::: Extracted information :::

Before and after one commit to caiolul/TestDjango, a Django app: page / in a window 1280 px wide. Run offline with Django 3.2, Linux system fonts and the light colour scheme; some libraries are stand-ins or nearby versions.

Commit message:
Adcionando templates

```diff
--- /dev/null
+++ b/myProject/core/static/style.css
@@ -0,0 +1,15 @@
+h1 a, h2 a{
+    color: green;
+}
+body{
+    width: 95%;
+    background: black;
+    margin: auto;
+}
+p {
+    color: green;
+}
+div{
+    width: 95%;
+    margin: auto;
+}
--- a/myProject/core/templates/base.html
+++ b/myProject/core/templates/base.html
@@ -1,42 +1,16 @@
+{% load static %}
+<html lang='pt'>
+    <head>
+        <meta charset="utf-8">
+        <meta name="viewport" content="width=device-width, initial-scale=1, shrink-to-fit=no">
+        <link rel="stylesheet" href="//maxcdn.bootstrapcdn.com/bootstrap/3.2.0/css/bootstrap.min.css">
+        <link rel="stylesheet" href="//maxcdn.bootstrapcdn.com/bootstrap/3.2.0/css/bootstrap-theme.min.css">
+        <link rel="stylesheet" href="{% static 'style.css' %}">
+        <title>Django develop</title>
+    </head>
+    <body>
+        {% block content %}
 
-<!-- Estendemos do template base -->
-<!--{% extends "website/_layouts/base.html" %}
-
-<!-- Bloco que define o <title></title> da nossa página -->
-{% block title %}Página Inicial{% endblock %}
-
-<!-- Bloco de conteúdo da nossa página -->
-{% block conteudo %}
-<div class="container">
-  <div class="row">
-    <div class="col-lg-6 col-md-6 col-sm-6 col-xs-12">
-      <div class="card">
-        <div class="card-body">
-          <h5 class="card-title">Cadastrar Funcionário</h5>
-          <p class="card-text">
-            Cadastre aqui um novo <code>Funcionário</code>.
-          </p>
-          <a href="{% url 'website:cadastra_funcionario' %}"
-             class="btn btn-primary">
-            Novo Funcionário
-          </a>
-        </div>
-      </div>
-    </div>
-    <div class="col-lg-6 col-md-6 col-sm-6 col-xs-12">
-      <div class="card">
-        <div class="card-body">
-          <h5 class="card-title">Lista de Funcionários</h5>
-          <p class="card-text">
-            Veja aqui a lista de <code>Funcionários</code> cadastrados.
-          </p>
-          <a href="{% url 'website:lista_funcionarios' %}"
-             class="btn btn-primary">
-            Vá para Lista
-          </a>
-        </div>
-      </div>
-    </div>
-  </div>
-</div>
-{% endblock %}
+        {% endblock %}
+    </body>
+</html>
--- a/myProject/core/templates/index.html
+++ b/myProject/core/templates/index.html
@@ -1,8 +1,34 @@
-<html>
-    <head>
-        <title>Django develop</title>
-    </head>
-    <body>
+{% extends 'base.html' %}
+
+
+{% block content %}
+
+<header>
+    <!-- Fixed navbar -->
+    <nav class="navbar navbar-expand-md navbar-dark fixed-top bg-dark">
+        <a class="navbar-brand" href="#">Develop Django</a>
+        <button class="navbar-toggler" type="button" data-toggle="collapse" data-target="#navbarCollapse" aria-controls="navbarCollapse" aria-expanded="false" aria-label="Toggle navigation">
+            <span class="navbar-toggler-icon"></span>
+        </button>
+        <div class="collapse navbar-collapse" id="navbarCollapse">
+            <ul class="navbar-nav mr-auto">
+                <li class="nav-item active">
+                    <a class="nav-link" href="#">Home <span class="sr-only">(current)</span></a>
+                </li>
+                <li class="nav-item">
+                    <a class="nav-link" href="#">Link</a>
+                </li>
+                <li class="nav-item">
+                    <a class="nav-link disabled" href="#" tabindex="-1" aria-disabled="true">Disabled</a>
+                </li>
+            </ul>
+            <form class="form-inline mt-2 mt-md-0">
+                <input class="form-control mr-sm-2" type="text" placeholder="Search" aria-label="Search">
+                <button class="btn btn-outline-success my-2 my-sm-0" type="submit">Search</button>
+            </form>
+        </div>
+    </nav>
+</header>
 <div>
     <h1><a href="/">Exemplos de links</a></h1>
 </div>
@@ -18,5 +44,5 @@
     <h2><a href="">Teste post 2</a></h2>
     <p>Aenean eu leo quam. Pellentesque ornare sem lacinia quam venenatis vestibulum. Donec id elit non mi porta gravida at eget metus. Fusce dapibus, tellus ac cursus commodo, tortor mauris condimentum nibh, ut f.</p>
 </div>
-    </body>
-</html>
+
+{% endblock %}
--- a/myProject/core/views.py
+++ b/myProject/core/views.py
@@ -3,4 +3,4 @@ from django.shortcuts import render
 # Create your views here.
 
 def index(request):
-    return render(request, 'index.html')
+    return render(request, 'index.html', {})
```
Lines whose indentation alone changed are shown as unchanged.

:::

Activity:
Show, from the entries above, every line that includes the string "base".

Solution to the exercise:
--- a/myProject/core/templates/base.html
+++ b/myProject/core/templates/base.html
-<!-- Estendemos do template base -->
-<!--{% extends "website/_layouts/base.html" %}
+{% extends 'base.html' %}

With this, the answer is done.